According to one well-connected analyst, GT Advanced Technologies' filing for Chapter 11 bankruptcy protection raises doubts as to whether sapphire will be used as a protective cover for a next-generation iPhone, as the tech giant is unlikely to source the material from another supplier.
In a research note obtained by AppleInsider, KGI analyst Ming-Chi Kuo said GT's bankruptcy filing will have little impact on Apple Watch manufacturing, but the development may affect future iPhones as Apple's main investment in the supplier was for iPhone touch panels.
Kuo notes that increasingly large iPhone screen sizes require a 6-inch sapphire ingot.
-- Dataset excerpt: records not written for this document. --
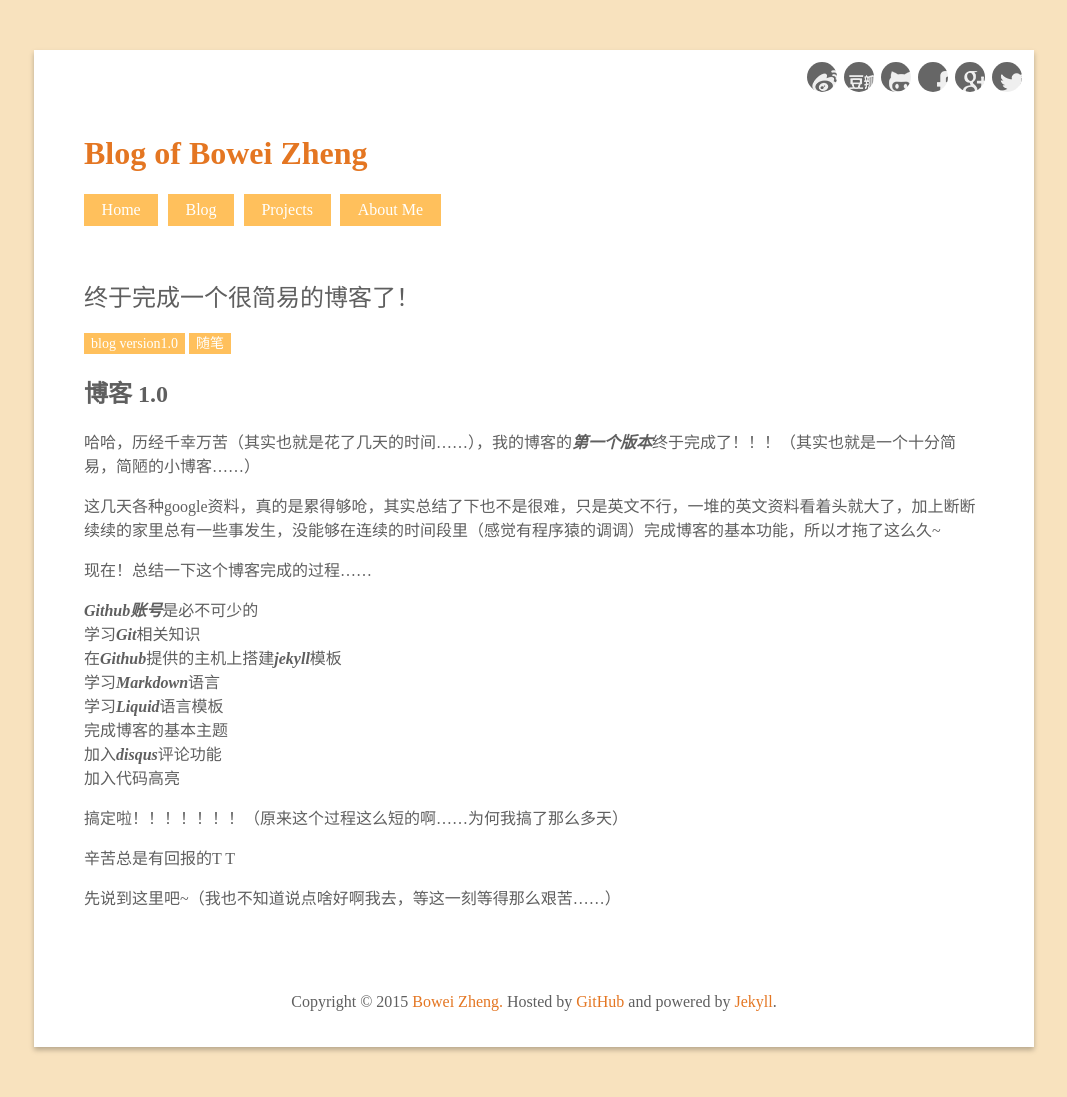
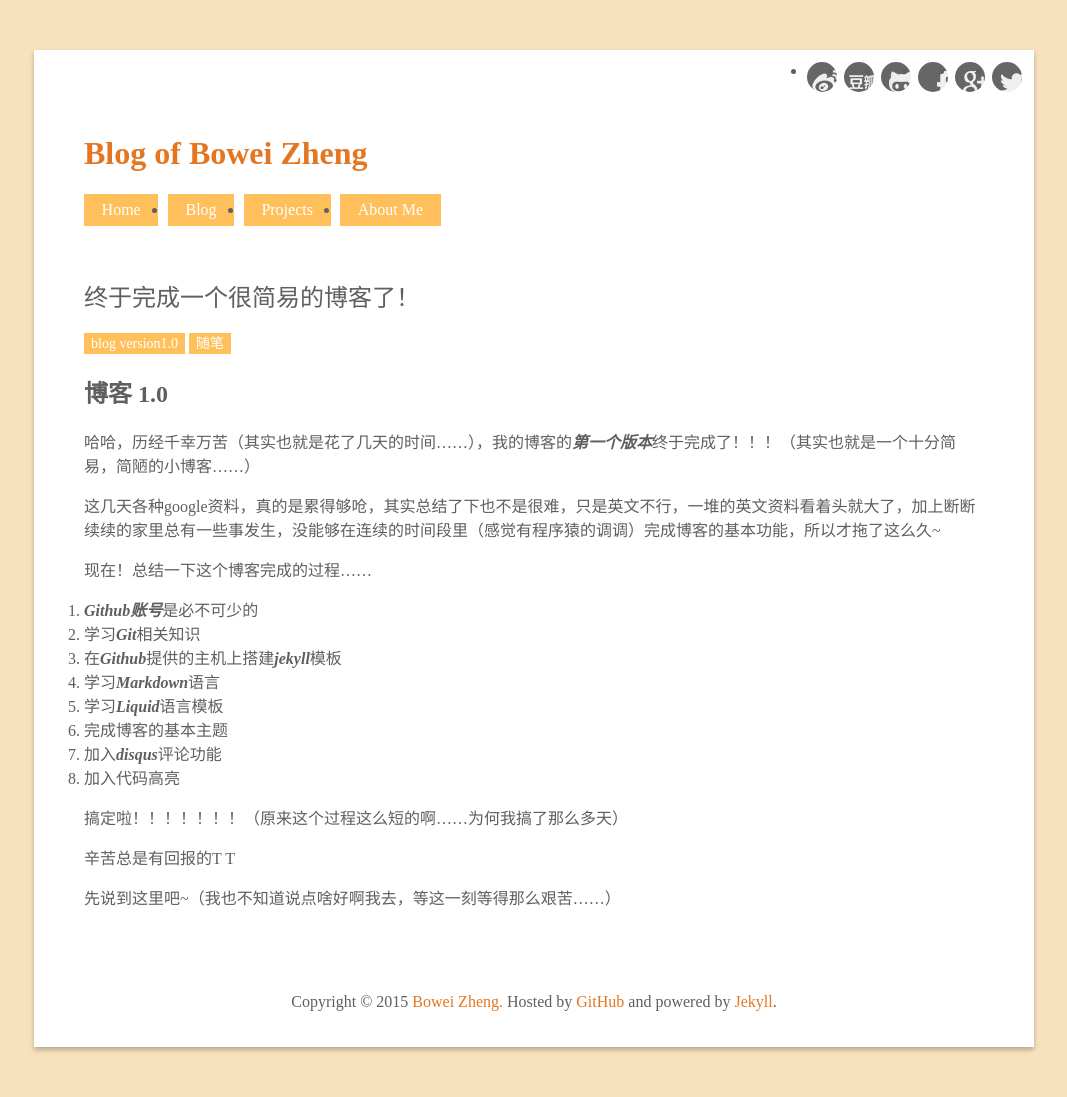
Before and after one commit to wynn719/blog, a Jekyll site: the page built from _posts/2015-02-13-my-blog-version1.0-description.md, in a window 1280 px wide. Shown: the whole page, without its empty margins (106-1173 px from the left). Built offline with Jekyll 4.4.1, drawn with Linux system fonts in a browser that asks for light colours; comment, search, counter and statistics services are not loaded.

Commit message:
first post

```diff
--- a/css/default.css
+++ b/css/default.css
@@ -16,7 +16,7 @@ body{
 	font-family: "微软雅黑"
 }
 
-ul,ol,dl{list-style: none;margin: 0;padding: 0;}
+ul,ol,dl{margin: 0;padding: 0;}
 
 img{width: 100%;height: 100%;}
 
```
Apple is said to prefer sapphire coming out of GT's advanced sapphire furnace (ASF) due to its resilience and superior drop test performance compared to material from other suppliers. As such, the company is unlikely to use sapphire from suppliers outside of GT Advanced for future projects, Kuo says.
"While GTAT's ASF sapphire isn't the only sapphire ingot source for iPhone sapphire cover lens that is being tested by Apple, we don't think Apple will turn to other suppliers given the notionally superior drop-test performance of GTAT's sapphire ingot," Kuo writes. "We believe Apple is still very interested in using sapphire as a material for iPhone cover lens."
The analyst warns that GT's bankruptcy mean ASF sapphire is facing technology bottlenecks in production, which raises uncertainty as to its use in future iPhone models.
Kuo sees a better outlook for the Apple Watch, however. As the device's screen is much smaller than that of an iPhone, drop test requirements are less stringent, so ingot manufacturing processes from other suppliers will likely suffice. Aside from GT Advanced, Apple may source sapphire from Hansol and Harbin Aurora Optoelectronics, which use less advanced sapphire growing processes.
Despite a huge $440 million investment from Apple, GT Advanced filed for bankruptcy on Monday. It was later reported that Apple withheld a $139 million payment for unknown reasons. It has been speculated that the move was triggered by GT's low cash on hand, which fell to well below a $125 million threshold that contractually allowed Apple to recoup the upfront investment.